:: GIVEN RECORDS ::
=====
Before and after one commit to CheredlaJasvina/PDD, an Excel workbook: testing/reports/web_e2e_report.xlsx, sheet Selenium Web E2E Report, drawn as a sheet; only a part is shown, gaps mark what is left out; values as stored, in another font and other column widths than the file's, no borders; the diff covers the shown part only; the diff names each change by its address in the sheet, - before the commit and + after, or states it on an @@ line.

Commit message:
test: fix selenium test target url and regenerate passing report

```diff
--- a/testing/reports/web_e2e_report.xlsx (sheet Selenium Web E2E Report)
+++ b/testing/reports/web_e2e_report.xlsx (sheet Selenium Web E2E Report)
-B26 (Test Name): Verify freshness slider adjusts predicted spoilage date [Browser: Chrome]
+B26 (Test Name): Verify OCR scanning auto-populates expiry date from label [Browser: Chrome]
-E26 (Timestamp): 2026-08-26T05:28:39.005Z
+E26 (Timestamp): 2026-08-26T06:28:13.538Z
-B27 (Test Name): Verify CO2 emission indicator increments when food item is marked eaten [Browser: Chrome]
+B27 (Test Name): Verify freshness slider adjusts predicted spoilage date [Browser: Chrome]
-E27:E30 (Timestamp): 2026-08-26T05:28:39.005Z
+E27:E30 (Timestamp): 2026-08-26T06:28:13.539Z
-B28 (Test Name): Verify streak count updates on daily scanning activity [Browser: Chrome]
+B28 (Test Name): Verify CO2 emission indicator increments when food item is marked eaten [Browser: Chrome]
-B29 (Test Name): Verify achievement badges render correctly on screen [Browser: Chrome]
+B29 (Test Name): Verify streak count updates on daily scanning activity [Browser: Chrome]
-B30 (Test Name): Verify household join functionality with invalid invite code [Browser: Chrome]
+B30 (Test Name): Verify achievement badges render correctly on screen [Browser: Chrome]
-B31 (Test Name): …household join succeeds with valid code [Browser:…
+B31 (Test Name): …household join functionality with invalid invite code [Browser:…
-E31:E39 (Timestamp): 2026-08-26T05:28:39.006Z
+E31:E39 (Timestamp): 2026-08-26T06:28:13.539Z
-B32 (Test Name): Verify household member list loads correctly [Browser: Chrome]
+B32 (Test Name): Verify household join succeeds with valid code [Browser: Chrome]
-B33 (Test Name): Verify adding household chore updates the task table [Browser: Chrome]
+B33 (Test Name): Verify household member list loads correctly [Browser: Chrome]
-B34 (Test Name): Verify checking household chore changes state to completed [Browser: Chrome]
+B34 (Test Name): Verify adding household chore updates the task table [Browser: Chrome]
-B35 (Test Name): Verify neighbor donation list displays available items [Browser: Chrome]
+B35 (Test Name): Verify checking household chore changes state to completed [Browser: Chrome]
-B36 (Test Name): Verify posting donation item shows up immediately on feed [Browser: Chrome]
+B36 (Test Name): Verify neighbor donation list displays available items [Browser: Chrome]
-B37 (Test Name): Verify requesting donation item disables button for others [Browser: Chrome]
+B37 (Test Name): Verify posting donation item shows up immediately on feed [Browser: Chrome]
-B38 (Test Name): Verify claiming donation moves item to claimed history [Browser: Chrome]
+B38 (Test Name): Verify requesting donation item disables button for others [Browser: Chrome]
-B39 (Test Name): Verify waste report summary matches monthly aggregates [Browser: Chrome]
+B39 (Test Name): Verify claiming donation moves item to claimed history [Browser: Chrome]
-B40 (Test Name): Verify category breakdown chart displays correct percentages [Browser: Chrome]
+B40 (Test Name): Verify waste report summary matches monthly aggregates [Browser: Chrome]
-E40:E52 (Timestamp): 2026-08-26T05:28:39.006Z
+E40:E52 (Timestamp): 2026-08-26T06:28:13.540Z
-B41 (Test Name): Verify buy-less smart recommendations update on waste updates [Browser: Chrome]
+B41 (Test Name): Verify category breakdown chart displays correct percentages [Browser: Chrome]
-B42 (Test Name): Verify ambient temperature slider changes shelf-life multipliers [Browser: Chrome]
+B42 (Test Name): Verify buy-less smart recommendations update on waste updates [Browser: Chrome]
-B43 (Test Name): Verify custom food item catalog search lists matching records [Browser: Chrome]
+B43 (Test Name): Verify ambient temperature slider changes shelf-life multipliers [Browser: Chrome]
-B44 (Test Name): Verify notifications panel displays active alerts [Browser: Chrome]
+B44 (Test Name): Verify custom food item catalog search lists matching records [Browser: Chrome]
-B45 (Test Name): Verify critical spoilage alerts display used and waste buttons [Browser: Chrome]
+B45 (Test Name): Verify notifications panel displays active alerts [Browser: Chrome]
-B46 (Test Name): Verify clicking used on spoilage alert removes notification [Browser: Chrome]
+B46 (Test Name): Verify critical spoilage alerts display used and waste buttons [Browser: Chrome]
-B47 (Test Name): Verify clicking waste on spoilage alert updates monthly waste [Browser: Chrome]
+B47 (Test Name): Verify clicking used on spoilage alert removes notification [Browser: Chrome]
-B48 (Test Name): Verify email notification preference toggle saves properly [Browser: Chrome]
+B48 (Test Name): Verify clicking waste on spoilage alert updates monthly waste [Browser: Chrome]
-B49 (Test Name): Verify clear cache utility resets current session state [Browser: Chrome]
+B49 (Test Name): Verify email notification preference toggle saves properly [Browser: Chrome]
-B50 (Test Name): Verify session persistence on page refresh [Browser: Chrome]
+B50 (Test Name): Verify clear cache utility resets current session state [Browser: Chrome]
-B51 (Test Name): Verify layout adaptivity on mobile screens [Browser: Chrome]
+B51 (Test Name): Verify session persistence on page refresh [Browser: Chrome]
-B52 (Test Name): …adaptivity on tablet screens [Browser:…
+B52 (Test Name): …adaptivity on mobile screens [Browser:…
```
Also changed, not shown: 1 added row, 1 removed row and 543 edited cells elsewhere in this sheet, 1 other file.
=====
Print out the entire listing. Keep every line exact.

:: EXERCISE RESULT ::
Before and after one commit to CheredlaJasvina/PDD, an Excel workbook: testing/reports/web_e2e_report.xlsx, sheet Selenium Web E2E Report, drawn as a sheet; only a part is shown, gaps mark what is left out; values as stored, in another font and other column widths than the file's, no borders; the diff covers the shown part only; the diff names each change by its address in the sheet, - before the commit and + after, or states it on an @@ line.

Commit message:
test: fix selenium test target url and regenerate passing report

```diff
--- a/testing/reports/web_e2e_report.xlsx (sheet Selenium Web E2E Report)
+++ b/testing/reports/web_e2e_report.xlsx (sheet Selenium Web E2E Report)
-B26 (Test Name): Verify freshness slider adjusts predicted spoilage date [Browser: Chrome]
+B26 (Test Name): Verify OCR scanning auto-populates expiry date from label [Browser: Chrome]
-E26 (Timestamp): 2026-08-26T05:28:39.005Z
+E26 (Timestamp): 2026-08-26T06:28:13.538Z
-B27 (Test Name): Verify CO2 emission indicator increments when food item is marked eaten [Browser: Chrome]
+B27 (Test Name): Verify freshness slider adjusts predicted spoilage date [Browser: Chrome]
-E27:E30 (Timestamp): 2026-08-26T05:28:39.005Z
+E27:E30 (Timestamp): 2026-08-26T06:28:13.539Z
-B28 (Test Name): Verify streak count updates on daily scanning activity [Browser: Chrome]
+B28 (Test Name): Verify CO2 emission indicator increments when food item is marked eaten [Browser: Chrome]
-B29 (Test Name): Verify achievement badges render correctly on screen [Browser: Chrome]
+B29 (Test Name): Verify streak count updates on daily scanning activity [Browser: Chrome]
-B30 (Test Name): Verify household join functionality with invalid invite code [Browser: Chrome]
+B30 (Test Name): Verify achievement badges render correctly on screen [Browser: Chrome]
-B31 (Test Name): …household join succeeds with valid code [Browser:…
+B31 (Test Name): …household join functionality with invalid invite code [Browser:…
-E31:E39 (Timestamp): 2026-08-26T05:28:39.006Z
+E31:E39 (Timestamp): 2026-08-26T06:28:13.539Z
-B32 (Test Name): Verify household member list loads correctly [Browser: Chrome]
+B32 (Test Name): Verify household join succeeds with valid code [Browser: Chrome]
-B33 (Test Name): Verify adding household chore updates the task table [Browser: Chrome]
+B33 (Test Name): Verify household member list loads correctly [Browser: Chrome]
-B34 (Test Name): Verify checking household chore changes state to completed [Browser: Chrome]
+B34 (Test Name): Verify adding household chore updates the task table [Browser: Chrome]
-B35 (Test Name): Verify neighbor donation list displays available items [Browser: Chrome]
+B35 (Test Name): Verify checking household chore changes state to completed [Browser: Chrome]
-B36 (Test Name): Verify posting donation item shows up immediately on feed [Browser: Chrome]
+B36 (Test Name): Verify neighbor donation list displays available items [Browser: Chrome]
-B37 (Test Name): Verify requesting donation item disables button for others [Browser: Chrome]
+B37 (Test Name): Verify posting donation item shows up immediately on feed [Browser: Chrome]
-B38 (Test Name): Verify claiming donation moves item to claimed history [Browser: Chrome]
+B38 (Test Name): Verify requesting donation item disables button for others [Browser: Chrome]
-B39 (Test Name): Verify waste report summary matches monthly aggregates [Browser: Chrome]
+B39 (Test Name): Verify claiming donation moves item to claimed history [Browser: Chrome]
-B40 (Test Name): Verify category breakdown chart displays correct percentages [Browser: Chrome]
+B40 (Test Name): Verify waste report summary matches monthly aggregates [Browser: Chrome]
-E40:E52 (Timestamp): 2026-08-26T05:28:39.006Z
+E40:E52 (Timestamp): 2026-08-26T06:28:13.540Z
-B41 (Test Name): Verify buy-less smart recommendations update on waste updates [Browser: Chrome]
+B41 (Test Name): Verify category breakdown chart displays correct percentages [Browser: Chrome]
-B42 (Test Name): Verify ambient temperature slider changes shelf-life multipliers [Browser: Chrome]
+B42 (Test Name): Verify buy-less smart recommendations update on waste updates [Browser: Chrome]
-B43 (Test Name): Verify custom food item catalog search lists matching records [Browser: Chrome]
+B43 (Test Name): Verify ambient temperature slider changes shelf-life multipliers [Browser: Chrome]
-B44 (Test Name): Verify notifications panel displays active alerts [Browser: Chrome]
+B44 (Test Name): Verify custom food item catalog search lists matching records [Browser: Chrome]
-B45 (Test Name): Verify critical spoilage alerts display used and waste buttons [Browser: Chrome]
+B45 (Test Name): Verify notifications panel displays active alerts [Browser: Chrome]
-B46 (Test Name): Verify clicking used on spoilage alert removes notification [Browser: Chrome]
+B46 (Test Name): Verify critical spoilage alerts display used and waste buttons [Browser: Chrome]
-B47 (Test Name): Verify clicking waste on spoilage alert updates monthly waste [Browser: Chrome]
+B47 (Test Name): Verify clicking used on spoilage alert removes notification [Browser: Chrome]
-B48 (Test Name): Verify email notification preference toggle saves properly [Browser: Chrome]
+B48 (Test Name): Verify clicking waste on spoilage alert updates monthly waste [Browser: Chrome]
-B49 (Test Name): Verify clear cache utility resets current session state [Browser: Chrome]
+B49 (Test Name): Verify email notification preference toggle saves properly [Browser: Chrome]
-B50 (Test Name): Verify session persistence on page refresh [Browser: Chrome]
+B50 (Test Name): Verify clear cache utility resets current session state [Browser: Chrome]
-B51 (Test Name): Verify layout adaptivity on mobile screens [Browser: Chrome]
+B51 (Test Name): Verify session persistence on page refresh [Browser: Chrome]
-B52 (Test Name): …adaptivity on tablet screens [Browser:…
+B52 (Test Name): …adaptivity on mobile screens [Browser:…
```
Also changed, not shown: 1 added row, 1 removed row and 543 edited cells elsewhere in this sheet, 1 other file.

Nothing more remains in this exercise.